Exercise instructions:
Each record must come back unchanged in your answer, stripped of its images.

(Material shown Opens)

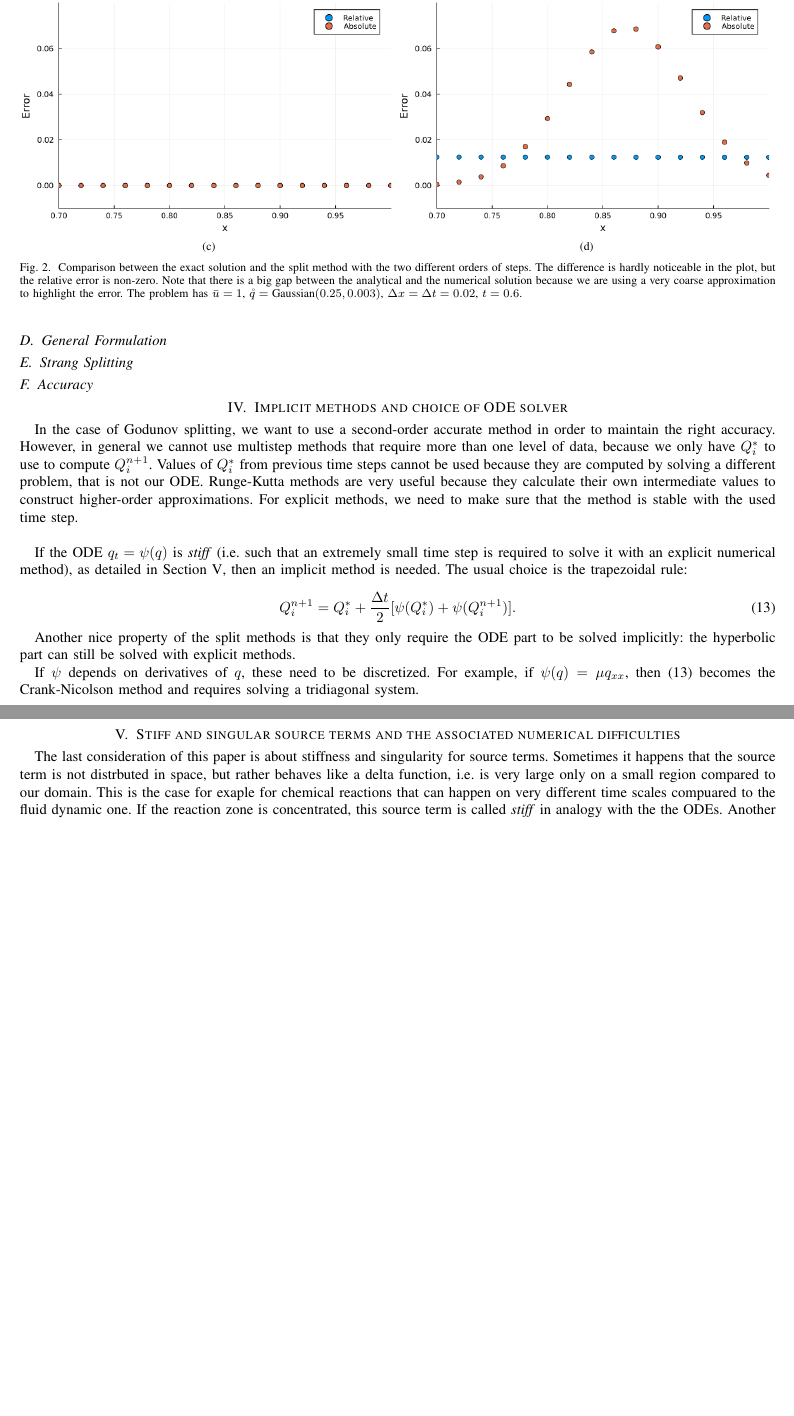
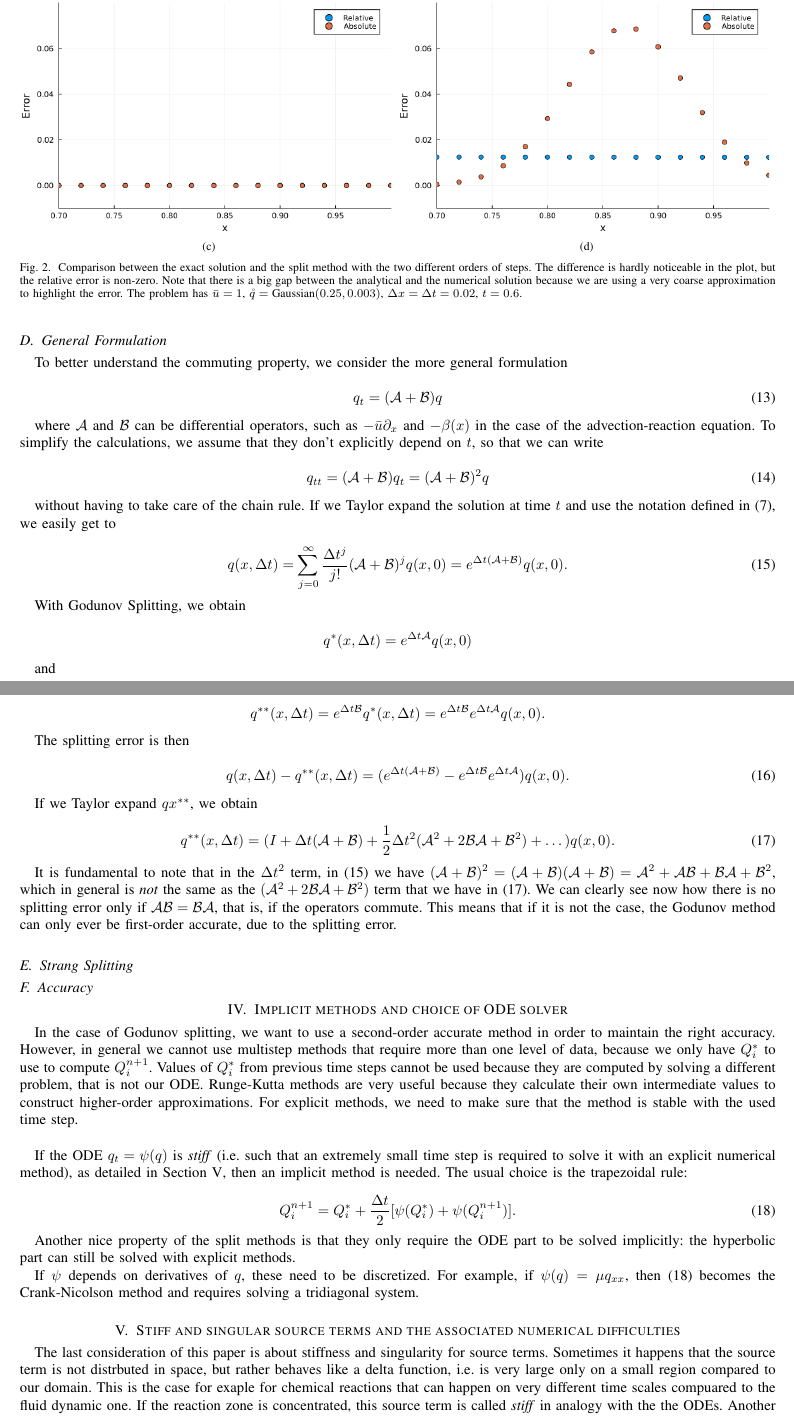
Before and after one commit to matilde-t/Seminar-Course---Fundamentals-of-Wave-Simulation, a LaTeX paper (template.tex): two parts of pages 3 and 4 of 4, joined at a grey line, cut so that both start at the same text, the shorter picture padded with empty space. Compiled offline with pdfLaTeX.

Commit message:
general formulation

```diff
--- a/template.tex
+++ b/template.tex
@@ -1,3 +1,7 @@
+\newcommand{\ca}{\mathcal{A}}
+\newcommand{\cb}{\mathcal{B}}
+\renewcommand{\d}{\Delta}
+
 %% bare_jrnl.tex
 %% V1.4b
 %% 2015/08/26
@@ -685,11 +689,57 @@ The first three terms on the right hand side agree with \eqref{eq:unsplit} and t
 		\label{fig:commuteErr}}
 	\subfloat[]{\includegraphics[width=0.5\textwidth]{NoCommuteErr.png}%
 		\label{fig:nocommuteErr}}
-	\caption{Comparison between the exact solution and the split method with the two different orders of steps. The difference is hardly noticeable in the plot, but the relative error is non-zero. Note that there is a big gap between the analytical  and the numerical solution because we are using a very coarse approximation to highlight the error. The problem has $\bar{u}=1$, $\mathring{q}=\text{Gaussian}(0.25,0.003)$, $\Delta x = \Delta t = 0.02$, $t=0.6$.}
+	\caption{Comparison between the exact solution and the split method with the two different orders of steps. The difference is hardly noticeable in the plot, but the relative error is non-zero. Note that there is a big gap between the analytical  and the numerical solution because we are using a very coarse approximation to highlight the error. The problem has $\bar{u}=1$, $\mathring{q}=\text{Gaussian}(0.25,0.003)$, $\d x = \d t = 0.02$, $t=0.6$.}
 	\label{fi:AB}
 \end{figure*}
 
+% possible TODO: show the offset split-unsplit method
+
 \subsection{General Formulation}
+
+To better understand the commuting property, we consider the more general formulation
+
+\begin{equation}
+	q_t = (\ca+\cb)q
+\end{equation}
+
+where $\ca$ and $\cb$ can be differential operators, such as $-\bar{u}\partial_x$ and $-\beta(x)$ in the case of the advection-reaction equation. To simplify the calculations, we assume that they don't explicitly depend on $t$, so that we can write
+
+\begin{equation}
+	q_{tt} = (\ca+\cb)q_t=(\ca+\cb)^2q
+\end{equation}
+
+without having to take care of the chain rule. If we Taylor expand the solution at time $t$ and use the notation defined in \eqref{eq:sol_op}, we easily get to
+
+\begin{equation}\label{eq:exp_unsplit}
+	q(x,\d t) = \sum_{j=0}^{\infty}\frac{\d t^j}{j!}(\ca + \cb)^jq(x,0) = e^{\d t(\ca +\cb)}q(x,0).
+\end{equation}
+
+With Godunov Splitting, we obtain
+
+\begin{equation*}
+	q^*(x,\d t)=e^{\d t \ca}q(x,0)
+\end{equation*}
+
+and
+
+\begin{equation*}
+	q^{**}(x,\d t)=e^{\d t \cb}q^*(x,\d t) = e^{\d t \cb}e^{\d t \ca}q(x,0).
+\end{equation*}
+
+The splitting error is then
+
+\begin{equation}
+	q(x,\d t)-q^{**}(x,\d t) = (e^{\d t(\ca +\cb)}-e^{\d t \cb}e^{\d t \ca})q(x,0).
+\end{equation}
+
+If we Taylor expand $qx^{**}$, we obtain
+
+\begin{equation}\label{eq:exp_split}
+	q^{**}(x,\d t) = (I+\d t(\ca + \cb)+\frac{1}{2}\d t^2(\ca^2+2\cb\ca+\cb^2)+\dots)q(x,0).
+\end{equation}
+
+It is fundamental to note that in the $\d t^2$ term, in \eqref{eq:exp_unsplit} we have $(\ca +\cb)^2=(\ca +\cb)(\ca +\cb)=\ca^2+\ca\cb+\cb\ca+\cb^2$, which in general is \textit{not} the same as the $(\ca^2+2\cb\ca+\cb^2)$ term that we have in \eqref{eq:exp_split}. We can clearly see now how there is no splitting error only if $\ca\cb=\cb\ca$, that is, if the operators commute. This means that if it is not the case, the Godunov method can only ever be first-order accurate, due to the splitting error.
 
 \subsection{Strang Splitting}
 
```
Also changed, not shown: template.tex (34 more changed lines).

(Material shown Closes)

Response area:
Before and after one commit to matilde-t/Seminar-Course---Fundamentals-of-Wave-Simulation, a LaTeX paper (template.tex): two parts of pages 3 and 4 of 4, joined at a grey line, cut so that both start at the same text, the shorter picture padded with empty space. Compiled offline with pdfLaTeX.

Commit message:
general formulation

```diff
--- a/template.tex
+++ b/template.tex
@@ -1,3 +1,7 @@
+\newcommand{\ca}{\mathcal{A}}
+\newcommand{\cb}{\mathcal{B}}
+\renewcommand{\d}{\Delta}
+
 %% bare_jrnl.tex
 %% V1.4b
 %% 2015/08/26
@@ -685,11 +689,57 @@ The first three terms on the right hand side agree with \eqref{eq:unsplit} and t
 		\label{fig:commuteErr}}
 	\subfloat[]{\includegraphics[width=0.5\textwidth]{NoCommuteErr.png}%
 		\label{fig:nocommuteErr}}
-	\caption{Comparison between the exact solution and the split method with the two different orders of steps. The difference is hardly noticeable in the plot, but the relative error is non-zero. Note that there is a big gap between the analytical  and the numerical solution because we are using a very coarse approximation to highlight the error. The problem has $\bar{u}=1$, $\mathring{q}=\text{Gaussian}(0.25,0.003)$, $\Delta x = \Delta t = 0.02$, $t=0.6$.}
+	\caption{Comparison between the exact solution and the split method with the two different orders of steps. The difference is hardly noticeable in the plot, but the relative error is non-zero. Note that there is a big gap between the analytical  and the numerical solution because we are using a very coarse approximation to highlight the error. The problem has $\bar{u}=1$, $\mathring{q}=\text{Gaussian}(0.25,0.003)$, $\d x = \d t = 0.02$, $t=0.6$.}
 	\label{fi:AB}
 \end{figure*}
 
+% possible TODO: show the offset split-unsplit method
+
 \subsection{General Formulation}
+
+To better understand the commuting property, we consider the more general formulation
+
+\begin{equation}
+	q_t = (\ca+\cb)q
+\end{equation}
+
+where $\ca$ and $\cb$ can be differential operators, such as $-\bar{u}\partial_x$ and $-\beta(x)$ in the case of the advection-reaction equation. To simplify the calculations, we assume that they don't explicitly depend on $t$, so that we can write
+
+\begin{equation}
+	q_{tt} = (\ca+\cb)q_t=(\ca+\cb)^2q
+\end{equation}
+
+without having to take care of the chain rule. If we Taylor expand the solution at time $t$ and use the notation defined in \eqref{eq:sol_op}, we easily get to
+
+\begin{equation}\label{eq:exp_unsplit}
+	q(x,\d t) = \sum_{j=0}^{\infty}\frac{\d t^j}{j!}(\ca + \cb)^jq(x,0) = e^{\d t(\ca +\cb)}q(x,0).
+\end{equation}
+
+With Godunov Splitting, we obtain
+
+\begin{equation*}
+	q^*(x,\d t)=e^{\d t \ca}q(x,0)
+\end{equation*}
+
+and
+
+\begin{equation*}
+	q^{**}(x,\d t)=e^{\d t \cb}q^*(x,\d t) = e^{\d t \cb}e^{\d t \ca}q(x,0).
+\end{equation*}
+
+The splitting error is then
+
+\begin{equation}
+	q(x,\d t)-q^{**}(x,\d t) = (e^{\d t(\ca +\cb)}-e^{\d t \cb}e^{\d t \ca})q(x,0).
+\end{equation}
+
+If we Taylor expand $qx^{**}$, we obtain
+
+\begin{equation}\label{eq:exp_split}
+	q^{**}(x,\d t) = (I+\d t(\ca + \cb)+\frac{1}{2}\d t^2(\ca^2+2\cb\ca+\cb^2)+\dots)q(x,0).
+\end{equation}
+
+It is fundamental to note that in the $\d t^2$ term, in \eqref{eq:exp_unsplit} we have $(\ca +\cb)^2=(\ca +\cb)(\ca +\cb)=\ca^2+\ca\cb+\cb\ca+\cb^2$, which in general is \textit{not} the same as the $(\ca^2+2\cb\ca+\cb^2)$ term that we have in \eqref{eq:exp_split}. We can clearly see now how there is no splitting error only if $\ca\cb=\cb\ca$, that is, if the operators commute. This means that if it is not the case, the Godunov method can only ever be first-order accurate, due to the splitting error.
 
 \subsection{Strang Splitting}
 
```
Also changed, not shown: template.tex (34 more changed lines).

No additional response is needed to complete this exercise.